Extracted data entries
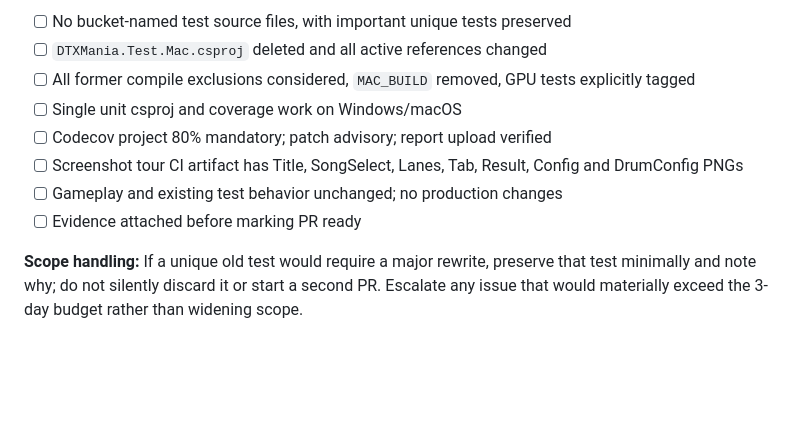
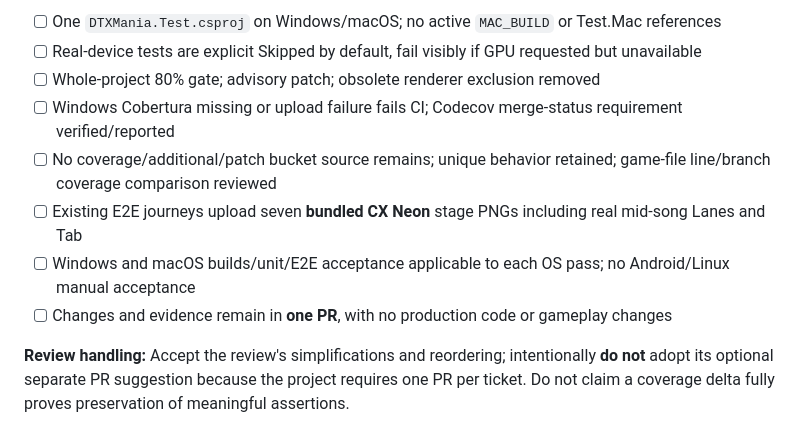
Before and after one commit to cwchanap/DTXManiaCX, a Markdown page: docs/proposals/2026-11-11-hpa-797-implementation-plan.md, the part around one of its changes. GitHub-like rendering; blank space fills up the shorter version.

```diff
--- a/docs/proposals/2026-11-11-hpa-797-implementation-plan.md
+++ b/docs/proposals/2026-11-11-hpa-797-implementation-plan.md
@@ -62,11 +65,11 @@ Files: new `DTXMania.E2E/StageScreenshotTourTests.cs` (or similar) and, **only i
 
-- [ ] No bucket-named test source files, with important unique tests preserved
-- [ ] `DTXMania.Test.Mac.csproj` deleted and all active references changed
-- [ ] All former compile exclusions considered, `MAC_BUILD` removed, GPU tests explicitly tagged
-- [ ] Single unit csproj and coverage work on Windows/macOS
-- [ ] Codecov project 80% mandatory; patch advisory; report upload verified
-- [ ] Screenshot tour CI artifact has Title, SongSelect, Lanes, Tab, Result, Config and DrumConfig PNGs
-- [ ] Gameplay and existing test behavior unchanged; no production changes
-- [ ] Evidence attached before marking PR ready
+- [ ] One `DTXMania.Test.csproj` on Windows/macOS; no active `MAC_BUILD` or Test.Mac references
+- [ ] Real-device tests are explicit Skipped by default, fail visibly if GPU requested but unavailable
+- [ ] Whole-project 80% gate; advisory patch; obsolete renderer exclusion removed
+- [ ] Windows Cobertura missing or upload failure fails CI; Codecov merge-status requirement verified/reported
+- [ ] No coverage/additional/patch bucket source remains; unique behavior retained; game-file line/branch coverage comparison reviewed
+- [ ] Existing E2E journeys upload seven **bundled CX Neon** stage PNGs including real mid-song Lanes and Tab
+- [ ] Windows and macOS builds/unit/E2E acceptance applicable to each OS pass; no Android/Linux manual acceptance
+- [ ] Changes and evidence remain in **one PR**, with no production code or gameplay changes
 
-**Scope handling:** If a unique old test would require a major rewrite, preserve that test minimally and note why; do not silently discard it or start a second PR. Escalate any issue that would materially exceed the 3-day budget rather than widening scope.
+**Review handling:** Accept the review's simplifications and reordering; intentionally **do not** adopt its optional separate PR suggestion because the project requires one PR per ticket. Do not claim a coverage delta fully proves preservation of meaningful assertions.
```
Also changed, not shown: other parts of docs/proposals/2026-11-11-hpa-797-implementation-plan.md (+43 -40 lines).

▸ THE PROBLEM
If a line in the records above has the word "verified", copy it out.

▸ YOUR RESPONSE
-- [ ] Codecov project 80% mandatory; patch advisory; report upload verified
+- [ ] Windows Cobertura missing or upload failure fails CI; Codecov merge-status requirement verified/reported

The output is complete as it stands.